# Sequences

## Understanding Sequences

A sequence is a set of numbers that follows a specific rule and is ordered in a particular way. There are two types of sequences: arithmetic and geometric. Both types have a common factor or difference that helps determine the order of the numbers.

## Arithmetic Sequences

An arithmetic sequence has a constant difference between each number, either through addition or subtraction. For instance, 3, 7, 11, 15, 19... has a common difference of 4, while 78, 72, 66, 60, 54... has a common difference of 6. The formula to find a specific term in an arithmetic sequence is:

nth term = first term + (n-1) * common difference

Let's use this formula to find the 5th term in the sequence 4, 7, 10, 13, 16, 19...:

• First, identify the variables: n = 5, first term = 4, common difference = 3
• Substitute the variables into the formula: nth term = 4 + (5-1) * 3
• Solve the equation: nth term = 19

## Geometric Sequences

A geometric sequence has a constant ratio between each number, either through multiplication or division. For example, 3, 9, 27, 81, 243... has a common ratio of 3, while 39, 18, 36, 72, 144... has a common ratio of 2. The formula to find a specific term in a geometric sequence is:

nth term = first term * (common ratio)^n-1

To find the 4th term in the sequence 1, 2, 4, 8, 16..., we can use this formula:

• Identify the variables: n = 4, first term = 1, common ratio = 2
• Substitute the variables into the formula: 4th term = 1 * (2)^4-1 = 8

## Recurrence Relations

A recurrence relation is used to find each term in a sequence based on a given rule and first term.

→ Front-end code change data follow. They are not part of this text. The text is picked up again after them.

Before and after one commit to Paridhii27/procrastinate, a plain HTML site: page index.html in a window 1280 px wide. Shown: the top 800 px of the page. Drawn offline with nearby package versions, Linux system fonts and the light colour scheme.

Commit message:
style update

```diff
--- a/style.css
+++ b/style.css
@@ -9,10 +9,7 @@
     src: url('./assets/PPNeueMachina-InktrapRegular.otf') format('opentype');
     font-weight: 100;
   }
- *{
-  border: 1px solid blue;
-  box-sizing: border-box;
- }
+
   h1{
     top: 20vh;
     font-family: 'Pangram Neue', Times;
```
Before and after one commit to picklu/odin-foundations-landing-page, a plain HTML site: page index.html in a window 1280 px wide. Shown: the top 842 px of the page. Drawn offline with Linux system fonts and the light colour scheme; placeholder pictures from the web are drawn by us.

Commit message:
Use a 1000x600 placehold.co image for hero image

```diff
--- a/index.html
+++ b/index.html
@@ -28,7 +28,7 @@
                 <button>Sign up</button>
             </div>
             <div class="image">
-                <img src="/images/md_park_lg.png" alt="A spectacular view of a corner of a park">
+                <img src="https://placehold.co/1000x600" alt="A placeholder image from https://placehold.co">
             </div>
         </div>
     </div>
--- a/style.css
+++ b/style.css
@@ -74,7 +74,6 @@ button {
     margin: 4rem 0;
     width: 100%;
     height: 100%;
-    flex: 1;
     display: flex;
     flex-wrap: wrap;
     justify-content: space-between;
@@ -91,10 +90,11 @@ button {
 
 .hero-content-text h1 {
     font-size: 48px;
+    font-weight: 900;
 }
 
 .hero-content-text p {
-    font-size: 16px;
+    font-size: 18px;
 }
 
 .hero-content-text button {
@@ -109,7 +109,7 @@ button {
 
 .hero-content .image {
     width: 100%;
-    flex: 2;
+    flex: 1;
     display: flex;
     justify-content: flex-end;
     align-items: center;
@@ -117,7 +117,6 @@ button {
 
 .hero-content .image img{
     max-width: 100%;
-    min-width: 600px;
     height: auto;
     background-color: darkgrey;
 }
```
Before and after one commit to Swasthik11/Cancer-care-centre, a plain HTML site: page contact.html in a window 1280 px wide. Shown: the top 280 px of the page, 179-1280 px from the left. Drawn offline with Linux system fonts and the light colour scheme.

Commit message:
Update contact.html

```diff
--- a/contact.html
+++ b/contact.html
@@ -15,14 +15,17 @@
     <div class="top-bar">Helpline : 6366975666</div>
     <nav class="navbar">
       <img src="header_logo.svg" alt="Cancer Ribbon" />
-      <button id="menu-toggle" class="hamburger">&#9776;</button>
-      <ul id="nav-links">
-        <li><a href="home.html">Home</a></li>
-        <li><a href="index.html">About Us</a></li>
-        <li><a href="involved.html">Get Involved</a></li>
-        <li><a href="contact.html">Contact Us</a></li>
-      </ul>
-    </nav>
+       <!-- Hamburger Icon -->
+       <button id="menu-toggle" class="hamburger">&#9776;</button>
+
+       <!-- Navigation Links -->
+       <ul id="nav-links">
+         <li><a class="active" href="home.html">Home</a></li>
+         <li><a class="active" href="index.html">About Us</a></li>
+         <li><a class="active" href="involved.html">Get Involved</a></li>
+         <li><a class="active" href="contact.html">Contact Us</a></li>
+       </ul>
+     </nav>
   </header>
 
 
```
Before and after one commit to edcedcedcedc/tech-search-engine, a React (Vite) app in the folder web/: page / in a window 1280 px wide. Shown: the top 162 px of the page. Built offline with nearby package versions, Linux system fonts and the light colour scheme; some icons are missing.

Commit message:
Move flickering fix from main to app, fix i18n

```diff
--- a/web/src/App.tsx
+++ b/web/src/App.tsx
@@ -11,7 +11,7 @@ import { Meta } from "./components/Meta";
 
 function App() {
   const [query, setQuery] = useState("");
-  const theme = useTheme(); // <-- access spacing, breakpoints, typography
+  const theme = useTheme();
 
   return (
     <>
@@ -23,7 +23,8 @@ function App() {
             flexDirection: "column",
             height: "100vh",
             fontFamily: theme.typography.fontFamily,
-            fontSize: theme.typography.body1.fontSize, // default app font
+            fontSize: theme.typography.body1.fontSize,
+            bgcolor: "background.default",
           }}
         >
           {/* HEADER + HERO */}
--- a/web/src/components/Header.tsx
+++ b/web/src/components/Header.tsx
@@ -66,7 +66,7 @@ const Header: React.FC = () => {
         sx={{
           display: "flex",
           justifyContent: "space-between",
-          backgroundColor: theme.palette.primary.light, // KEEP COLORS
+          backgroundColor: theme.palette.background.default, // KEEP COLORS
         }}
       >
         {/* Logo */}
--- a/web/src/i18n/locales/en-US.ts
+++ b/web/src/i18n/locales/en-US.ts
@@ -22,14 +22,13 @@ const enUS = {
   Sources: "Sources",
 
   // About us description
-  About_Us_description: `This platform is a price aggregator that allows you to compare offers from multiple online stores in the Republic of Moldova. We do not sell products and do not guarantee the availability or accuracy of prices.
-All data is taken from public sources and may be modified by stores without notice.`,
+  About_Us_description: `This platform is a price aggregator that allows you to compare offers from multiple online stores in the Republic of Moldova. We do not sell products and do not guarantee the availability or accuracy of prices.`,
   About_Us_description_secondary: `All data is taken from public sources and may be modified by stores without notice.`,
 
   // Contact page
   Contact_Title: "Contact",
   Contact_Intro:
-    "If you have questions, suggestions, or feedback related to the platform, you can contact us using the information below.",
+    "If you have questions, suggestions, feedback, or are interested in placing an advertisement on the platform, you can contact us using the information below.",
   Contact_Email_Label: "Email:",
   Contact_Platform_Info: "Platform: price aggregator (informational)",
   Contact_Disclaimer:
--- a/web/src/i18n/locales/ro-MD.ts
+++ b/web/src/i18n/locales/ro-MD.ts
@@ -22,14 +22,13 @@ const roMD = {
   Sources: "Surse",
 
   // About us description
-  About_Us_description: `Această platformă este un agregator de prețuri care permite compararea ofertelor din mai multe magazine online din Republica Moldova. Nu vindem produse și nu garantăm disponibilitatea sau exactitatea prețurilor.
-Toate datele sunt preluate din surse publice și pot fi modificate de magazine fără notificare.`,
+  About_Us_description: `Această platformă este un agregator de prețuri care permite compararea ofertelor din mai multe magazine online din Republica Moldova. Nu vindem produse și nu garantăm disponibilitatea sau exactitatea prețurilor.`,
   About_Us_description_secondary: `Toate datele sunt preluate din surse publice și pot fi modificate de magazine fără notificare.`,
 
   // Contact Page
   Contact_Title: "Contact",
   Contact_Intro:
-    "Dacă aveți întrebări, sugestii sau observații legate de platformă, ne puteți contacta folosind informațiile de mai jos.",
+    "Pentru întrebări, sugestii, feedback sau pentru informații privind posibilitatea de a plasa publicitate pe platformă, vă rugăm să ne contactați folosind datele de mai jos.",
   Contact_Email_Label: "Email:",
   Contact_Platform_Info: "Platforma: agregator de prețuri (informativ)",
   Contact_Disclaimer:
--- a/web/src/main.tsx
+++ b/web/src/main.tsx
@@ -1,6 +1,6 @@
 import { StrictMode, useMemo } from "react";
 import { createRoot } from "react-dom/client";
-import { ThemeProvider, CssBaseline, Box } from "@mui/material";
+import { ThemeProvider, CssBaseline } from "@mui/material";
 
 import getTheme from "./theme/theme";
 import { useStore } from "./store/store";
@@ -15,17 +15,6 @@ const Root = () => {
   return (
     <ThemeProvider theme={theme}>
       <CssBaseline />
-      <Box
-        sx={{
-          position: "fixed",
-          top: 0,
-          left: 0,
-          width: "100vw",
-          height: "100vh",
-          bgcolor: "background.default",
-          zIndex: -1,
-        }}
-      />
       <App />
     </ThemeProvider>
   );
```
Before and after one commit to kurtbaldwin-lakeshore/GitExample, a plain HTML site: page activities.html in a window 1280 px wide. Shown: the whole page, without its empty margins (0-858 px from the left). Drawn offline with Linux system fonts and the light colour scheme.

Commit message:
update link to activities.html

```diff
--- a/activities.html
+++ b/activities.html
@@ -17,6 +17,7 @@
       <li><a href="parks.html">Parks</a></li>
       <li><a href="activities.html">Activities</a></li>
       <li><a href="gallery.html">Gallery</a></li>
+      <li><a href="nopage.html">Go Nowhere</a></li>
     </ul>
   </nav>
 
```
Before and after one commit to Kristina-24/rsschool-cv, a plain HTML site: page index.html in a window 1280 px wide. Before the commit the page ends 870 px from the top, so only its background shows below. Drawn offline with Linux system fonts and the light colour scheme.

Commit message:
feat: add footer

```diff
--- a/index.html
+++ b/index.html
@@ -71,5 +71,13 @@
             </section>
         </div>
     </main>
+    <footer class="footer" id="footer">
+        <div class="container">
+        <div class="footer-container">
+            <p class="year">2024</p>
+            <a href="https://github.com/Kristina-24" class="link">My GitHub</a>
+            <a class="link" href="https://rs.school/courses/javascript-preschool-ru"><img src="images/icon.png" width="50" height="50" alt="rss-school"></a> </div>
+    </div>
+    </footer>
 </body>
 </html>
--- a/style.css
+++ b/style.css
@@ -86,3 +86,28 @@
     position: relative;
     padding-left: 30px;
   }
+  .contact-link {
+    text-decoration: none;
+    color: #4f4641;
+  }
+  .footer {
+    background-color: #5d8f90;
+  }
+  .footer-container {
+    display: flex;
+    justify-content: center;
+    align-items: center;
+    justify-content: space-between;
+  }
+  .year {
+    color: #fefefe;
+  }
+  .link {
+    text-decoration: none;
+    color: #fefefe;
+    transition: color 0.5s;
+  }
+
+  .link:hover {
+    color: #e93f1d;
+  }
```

It involves using previous terms to determine the next one. The formula for this is:

nth term = f(n-1)

For instance, if the rule for a sequence is f(n) = 2^n + 3, and we need to find the next five terms in the sequence, we can use the recurrence relation to calculate the terms:

• 1st term = 2^0 + 3 = 4
• 2nd term = 2^1 + 3 = 5
• 3rd term = 2^2 + 3 = 7
• 4th term = 2^3 + 3 = 11
• 5th term = 2^4 + 3 = 19

## Increasing and Decreasing Sequences

A sequence can be described as increasing if each term is greater than the previous one, and decreasing if each term is less than the previous one. For example, 7, 15, 23, 31, 39, 47 is an increasing sequence, while 15, 10, 5, 0, -5, -10 is a decreasing sequence. A sequence can also be periodic, where the terms repeat in a cycle, such as 8, 9, 10, 8, 9, 10, 8, 9, 10.

## Real-Life Applications of Sequences

Sequences can be used to model real-life scenarios, such as savings and salaries. If the model increases by a constant amount, it will create an arithmetic sequence, and if it increases by a constant percentage, it will create a geometric sequence.

For instance, suppose a woman starts with £2000 in her savings account and adds £200 every month. In that case, we can use the formula for the nth term of an arithmetic sequence to determine how much she will have after 1 year (12 months):

• Identify the variables: n = 12, first term = 2000, common difference = 200
• Substitute the variables into the formula: 12th term = 2000 + (12-1) * 200 = 4200

After 12 months, the woman will have £4200 in her savings account.

## Key Takeaways

• A sequence is an ordered set of numbers that follow a specific rule.
• The two main types of sequences are arithmetic and geometric.
• An arithmetic sequence increases or decreases by addition or subtraction, while a geometric sequence increases or decreases by multiplication or division.
• Formulas can be used to find a specific term within a sequence.
• Sequences can be used to model real-life scenarios.

96% of learners report doubling their learning speed with Shiken

• Calculus
• Geometry
• Mechanics
• Probability
• Statistics